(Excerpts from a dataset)
____________
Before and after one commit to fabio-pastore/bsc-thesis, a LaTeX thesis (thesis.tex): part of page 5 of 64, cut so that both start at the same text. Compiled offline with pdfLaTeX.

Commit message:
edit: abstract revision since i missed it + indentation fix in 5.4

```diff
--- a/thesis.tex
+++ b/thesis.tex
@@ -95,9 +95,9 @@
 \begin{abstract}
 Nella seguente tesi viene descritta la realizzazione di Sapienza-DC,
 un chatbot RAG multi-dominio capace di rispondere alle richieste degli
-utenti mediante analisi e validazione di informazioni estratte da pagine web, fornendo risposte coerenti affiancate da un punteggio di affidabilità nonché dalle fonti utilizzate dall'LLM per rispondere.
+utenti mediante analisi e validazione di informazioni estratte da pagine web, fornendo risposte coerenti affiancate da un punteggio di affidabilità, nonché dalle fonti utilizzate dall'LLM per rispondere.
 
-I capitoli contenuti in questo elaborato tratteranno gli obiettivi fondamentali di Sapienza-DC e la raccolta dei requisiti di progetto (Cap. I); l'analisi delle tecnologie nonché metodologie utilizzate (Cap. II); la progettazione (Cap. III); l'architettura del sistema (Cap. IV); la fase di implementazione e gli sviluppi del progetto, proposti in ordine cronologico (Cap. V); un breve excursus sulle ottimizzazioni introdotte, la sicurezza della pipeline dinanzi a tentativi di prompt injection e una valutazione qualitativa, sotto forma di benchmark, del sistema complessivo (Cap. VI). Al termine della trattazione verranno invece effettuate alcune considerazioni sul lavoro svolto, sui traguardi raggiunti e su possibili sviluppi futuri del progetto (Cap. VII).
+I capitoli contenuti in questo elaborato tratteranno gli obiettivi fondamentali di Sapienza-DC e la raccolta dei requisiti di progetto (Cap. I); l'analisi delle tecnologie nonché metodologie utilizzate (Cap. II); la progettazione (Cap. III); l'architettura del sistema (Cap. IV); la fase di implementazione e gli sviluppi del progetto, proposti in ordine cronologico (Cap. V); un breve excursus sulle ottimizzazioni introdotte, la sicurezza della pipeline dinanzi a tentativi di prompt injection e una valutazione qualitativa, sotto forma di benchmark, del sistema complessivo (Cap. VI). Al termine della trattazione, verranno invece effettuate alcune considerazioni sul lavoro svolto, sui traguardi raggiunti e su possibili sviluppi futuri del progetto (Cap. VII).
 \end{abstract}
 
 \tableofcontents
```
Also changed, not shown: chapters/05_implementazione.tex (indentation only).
____________
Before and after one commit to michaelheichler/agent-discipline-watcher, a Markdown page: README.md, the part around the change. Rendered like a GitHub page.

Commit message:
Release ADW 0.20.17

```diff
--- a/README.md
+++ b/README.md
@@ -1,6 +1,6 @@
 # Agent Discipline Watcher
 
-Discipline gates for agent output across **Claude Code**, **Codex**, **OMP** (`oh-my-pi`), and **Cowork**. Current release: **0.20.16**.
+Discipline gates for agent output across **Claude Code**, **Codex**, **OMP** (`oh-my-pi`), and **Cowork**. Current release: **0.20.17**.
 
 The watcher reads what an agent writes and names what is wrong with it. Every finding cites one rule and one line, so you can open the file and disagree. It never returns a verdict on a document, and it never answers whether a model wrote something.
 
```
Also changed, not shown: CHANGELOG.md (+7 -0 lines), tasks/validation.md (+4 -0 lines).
____________
## [WORK INSTRUCTIONS]
Retrieve every line above holding the word "thesis".

## [ANSWER FOR THIS EXERCISE]
Before and after one commit to fabio-pastore/bsc-thesis, a LaTeX thesis (thesis.tex): part of page 5 of 64, cut so that both start at the same text. Compiled offline with pdfLaTeX.
--- a/thesis.tex
+++ b/thesis.tex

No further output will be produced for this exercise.